Letters to the Editor for October 24, 2017


RVs for fire victims

To the Editor:

I'm new to beautiful Amador County, but I've noticed one thing in particular — the large number of RV's and travel trailers on properties that are occupied year round.

Given the large number of people who are suddenly homeless due to the California wildland fires, I urge everyone who can to rent their vehicles to these victims, many of whom have the property, water supply, sewer, and will soon have electricity restored if it's not still working, but don't have a bedroom, a kitchen, a bathroom or a roof over their heads, other than the motels, FEMA, family and friends, and faith-based sheltering.

I suggest that rent be charged, but deferred for a year, at which time, FEMA, state, and other agencies will have had time to create the mechanism to reimburse things like rent, food, and clothing. Remember that they, too, are overwhelmed by this state of emergency.

Really, friends, how many of you are going somewhere during the coming winter? And how many of you will make lifelong friends by extending a helping hand?

And editor, wouldn't it make a good series to report how Amador and other county residents are helping individual fire victims?

Tom Deal

Pioneer

Yankee Hill paving

To the Editor:

Thank you and congratulations to the Tuolumne County Road Department staff, Duke York Road Department Supervisor and the various paving and traffic control contractors who recently performed a terrific job of repaving Yankee Hill Road and seal coating Columbia Vista Drive.

Both asphalt paving projects have extended the effective lives of both roads and made driving them easier and with less wear on every vehicles using these roadways.

Once again, thanks to all of you for a job well done!

Donn Marinovich

Columbia

Poor vs. wealthy

To the Editor:

Recently I attended a seminar on nutrition. They talked about the necessity of receiving the minimum daily requirement (MDR) of calories and vitamins, and the danger of exceeding the upper limit (UL), getting too much. It seems to me that the same applies to money.

If a person lacks an MDR of money, they can’t acquire the resources to live. And if a person exceeds the UL, it is damaging to them (and, regarding money, to the society as well). And just as a good parent makes sure that their children receive the MDR and don’t exceed the UL regarding nutrition, a good government makes sure that the people have the MDR of money and don’t exceed the UL.
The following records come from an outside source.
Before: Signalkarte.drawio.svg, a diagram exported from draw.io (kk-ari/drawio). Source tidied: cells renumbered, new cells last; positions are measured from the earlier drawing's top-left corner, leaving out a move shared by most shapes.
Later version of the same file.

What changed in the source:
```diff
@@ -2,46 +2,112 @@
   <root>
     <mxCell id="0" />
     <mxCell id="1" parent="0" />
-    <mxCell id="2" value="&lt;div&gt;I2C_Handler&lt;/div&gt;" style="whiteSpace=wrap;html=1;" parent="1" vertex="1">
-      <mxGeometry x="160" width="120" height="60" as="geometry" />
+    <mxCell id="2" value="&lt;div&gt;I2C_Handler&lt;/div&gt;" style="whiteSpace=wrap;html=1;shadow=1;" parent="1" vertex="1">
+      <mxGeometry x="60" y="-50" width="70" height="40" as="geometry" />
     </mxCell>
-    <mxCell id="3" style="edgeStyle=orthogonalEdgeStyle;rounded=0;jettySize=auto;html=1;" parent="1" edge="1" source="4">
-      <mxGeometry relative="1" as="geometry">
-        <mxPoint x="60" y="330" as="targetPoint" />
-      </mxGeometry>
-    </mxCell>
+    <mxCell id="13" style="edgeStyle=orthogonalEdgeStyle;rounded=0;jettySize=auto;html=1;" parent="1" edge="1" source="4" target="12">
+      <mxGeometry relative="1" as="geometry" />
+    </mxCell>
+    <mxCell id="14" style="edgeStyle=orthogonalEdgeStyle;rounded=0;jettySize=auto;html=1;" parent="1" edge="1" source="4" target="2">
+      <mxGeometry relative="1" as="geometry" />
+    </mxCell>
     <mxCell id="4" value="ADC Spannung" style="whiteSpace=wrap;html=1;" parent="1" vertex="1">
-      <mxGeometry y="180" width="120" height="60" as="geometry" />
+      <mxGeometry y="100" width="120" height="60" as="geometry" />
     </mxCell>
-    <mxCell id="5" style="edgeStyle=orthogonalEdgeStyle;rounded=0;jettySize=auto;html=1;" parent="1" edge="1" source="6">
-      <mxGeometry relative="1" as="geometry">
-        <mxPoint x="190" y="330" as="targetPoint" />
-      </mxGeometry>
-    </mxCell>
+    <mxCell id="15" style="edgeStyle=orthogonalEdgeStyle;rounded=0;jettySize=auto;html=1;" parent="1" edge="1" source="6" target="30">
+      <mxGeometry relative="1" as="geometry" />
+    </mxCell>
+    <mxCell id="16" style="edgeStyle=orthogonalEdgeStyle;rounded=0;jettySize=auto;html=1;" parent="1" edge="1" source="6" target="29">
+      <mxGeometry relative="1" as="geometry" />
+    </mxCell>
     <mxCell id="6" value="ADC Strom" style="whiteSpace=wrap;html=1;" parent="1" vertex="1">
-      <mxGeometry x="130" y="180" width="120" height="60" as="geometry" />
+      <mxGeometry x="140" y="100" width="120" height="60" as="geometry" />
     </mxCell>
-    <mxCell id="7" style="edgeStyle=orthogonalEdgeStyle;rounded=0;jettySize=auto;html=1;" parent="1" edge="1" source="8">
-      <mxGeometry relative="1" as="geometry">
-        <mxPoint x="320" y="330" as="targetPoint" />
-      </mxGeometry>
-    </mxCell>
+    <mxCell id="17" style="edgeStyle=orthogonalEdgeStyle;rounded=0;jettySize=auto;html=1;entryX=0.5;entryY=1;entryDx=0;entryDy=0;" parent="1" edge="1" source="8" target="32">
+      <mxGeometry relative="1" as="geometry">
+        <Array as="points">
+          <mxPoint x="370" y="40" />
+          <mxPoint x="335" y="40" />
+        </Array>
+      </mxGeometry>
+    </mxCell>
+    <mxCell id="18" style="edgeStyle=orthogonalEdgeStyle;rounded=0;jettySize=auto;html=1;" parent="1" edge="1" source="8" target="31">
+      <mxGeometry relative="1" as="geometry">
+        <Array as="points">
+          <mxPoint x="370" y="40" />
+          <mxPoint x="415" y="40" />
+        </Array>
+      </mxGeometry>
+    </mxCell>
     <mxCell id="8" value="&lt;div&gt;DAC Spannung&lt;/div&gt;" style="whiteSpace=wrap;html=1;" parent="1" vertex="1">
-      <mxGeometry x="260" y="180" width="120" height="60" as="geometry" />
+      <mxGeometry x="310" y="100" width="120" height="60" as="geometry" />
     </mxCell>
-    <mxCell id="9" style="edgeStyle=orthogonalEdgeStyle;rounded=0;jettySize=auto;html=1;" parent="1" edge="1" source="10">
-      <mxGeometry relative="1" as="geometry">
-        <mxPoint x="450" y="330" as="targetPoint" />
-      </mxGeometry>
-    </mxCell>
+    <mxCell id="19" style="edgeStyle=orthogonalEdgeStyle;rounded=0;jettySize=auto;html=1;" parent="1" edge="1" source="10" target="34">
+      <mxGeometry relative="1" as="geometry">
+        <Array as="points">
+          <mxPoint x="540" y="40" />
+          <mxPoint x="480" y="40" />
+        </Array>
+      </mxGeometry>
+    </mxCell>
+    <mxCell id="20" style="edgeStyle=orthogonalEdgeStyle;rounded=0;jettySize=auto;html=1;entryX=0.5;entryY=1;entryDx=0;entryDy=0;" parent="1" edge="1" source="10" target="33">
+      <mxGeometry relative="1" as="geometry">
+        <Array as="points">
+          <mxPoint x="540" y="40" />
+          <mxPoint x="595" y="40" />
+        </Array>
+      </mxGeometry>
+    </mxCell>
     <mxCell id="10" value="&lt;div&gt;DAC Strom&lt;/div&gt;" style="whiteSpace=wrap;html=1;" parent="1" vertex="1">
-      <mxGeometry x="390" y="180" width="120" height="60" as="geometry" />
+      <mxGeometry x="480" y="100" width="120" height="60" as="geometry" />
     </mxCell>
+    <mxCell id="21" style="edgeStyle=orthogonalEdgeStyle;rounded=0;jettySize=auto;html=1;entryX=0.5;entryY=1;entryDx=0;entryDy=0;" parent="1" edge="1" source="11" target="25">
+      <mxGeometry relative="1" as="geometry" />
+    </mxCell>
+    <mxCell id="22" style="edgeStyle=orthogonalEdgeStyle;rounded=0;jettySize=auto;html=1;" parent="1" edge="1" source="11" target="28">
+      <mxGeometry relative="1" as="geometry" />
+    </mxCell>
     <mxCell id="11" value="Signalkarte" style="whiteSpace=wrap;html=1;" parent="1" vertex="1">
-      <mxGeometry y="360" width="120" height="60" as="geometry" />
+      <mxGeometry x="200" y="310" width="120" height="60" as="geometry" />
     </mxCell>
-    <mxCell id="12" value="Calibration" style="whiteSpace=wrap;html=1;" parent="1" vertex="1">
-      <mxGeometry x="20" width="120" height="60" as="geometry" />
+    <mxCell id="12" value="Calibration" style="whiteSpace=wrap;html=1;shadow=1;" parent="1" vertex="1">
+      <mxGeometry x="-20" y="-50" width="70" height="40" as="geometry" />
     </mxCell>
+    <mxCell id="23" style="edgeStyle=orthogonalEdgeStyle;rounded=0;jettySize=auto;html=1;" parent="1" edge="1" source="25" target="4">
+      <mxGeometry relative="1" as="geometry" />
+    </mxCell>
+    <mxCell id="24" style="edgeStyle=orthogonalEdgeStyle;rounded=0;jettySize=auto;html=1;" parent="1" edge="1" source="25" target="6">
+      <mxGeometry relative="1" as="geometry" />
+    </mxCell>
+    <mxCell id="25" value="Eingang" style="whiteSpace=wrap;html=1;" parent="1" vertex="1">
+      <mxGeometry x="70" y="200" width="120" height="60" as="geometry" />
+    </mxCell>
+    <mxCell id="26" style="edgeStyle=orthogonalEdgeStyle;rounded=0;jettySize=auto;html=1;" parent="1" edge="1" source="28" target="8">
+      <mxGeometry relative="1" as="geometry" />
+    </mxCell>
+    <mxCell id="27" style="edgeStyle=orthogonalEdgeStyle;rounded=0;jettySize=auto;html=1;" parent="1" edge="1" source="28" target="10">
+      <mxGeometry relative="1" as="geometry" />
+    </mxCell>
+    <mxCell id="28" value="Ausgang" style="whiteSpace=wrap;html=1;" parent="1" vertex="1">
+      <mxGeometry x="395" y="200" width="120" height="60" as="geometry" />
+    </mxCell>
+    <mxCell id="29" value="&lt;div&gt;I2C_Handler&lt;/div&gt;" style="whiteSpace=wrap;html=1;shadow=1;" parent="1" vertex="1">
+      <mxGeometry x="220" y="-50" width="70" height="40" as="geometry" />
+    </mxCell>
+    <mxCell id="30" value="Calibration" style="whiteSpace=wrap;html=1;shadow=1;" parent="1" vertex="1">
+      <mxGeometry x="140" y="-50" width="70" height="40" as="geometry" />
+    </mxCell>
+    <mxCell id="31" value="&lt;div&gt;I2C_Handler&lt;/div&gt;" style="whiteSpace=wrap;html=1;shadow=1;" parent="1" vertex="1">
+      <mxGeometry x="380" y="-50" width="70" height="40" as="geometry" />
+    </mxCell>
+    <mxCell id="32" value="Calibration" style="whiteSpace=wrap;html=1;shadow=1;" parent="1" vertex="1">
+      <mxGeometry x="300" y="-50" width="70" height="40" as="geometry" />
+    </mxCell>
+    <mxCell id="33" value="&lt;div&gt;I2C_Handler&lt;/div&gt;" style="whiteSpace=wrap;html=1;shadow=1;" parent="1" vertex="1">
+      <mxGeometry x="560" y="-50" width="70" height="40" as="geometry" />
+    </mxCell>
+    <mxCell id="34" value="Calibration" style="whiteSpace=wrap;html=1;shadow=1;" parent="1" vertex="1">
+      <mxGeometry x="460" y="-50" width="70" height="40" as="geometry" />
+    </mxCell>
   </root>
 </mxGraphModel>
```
How does a government do it, by “governing,” (i.e. regulating the economy so that these two requirements are met). And governments do “create” the economy, not some mythical “free market.” Our current economy fails to provide the MDR, and does nothing to keep its members under the toxic UL. It is toxic for three reasons: a) because the wealth of the wealthy comes from impoverishing the poor; b) because the lust for wealth makes a person greedy, insensitive and mean; and c) because a society with gross inequality of wealth and income leads to frustration, anger, fear, bigotry and violence, which we see every day.

Part of the solution involves taxing the rich, those exceeding the UL, and investing in the economy (they aren’t doing it). Trump seems to concede this with his tax proposal that doesn’t give them more. So I say, let’s make America healthy again. Now that’s a change we can believe in.

Phil Nichols

Groveland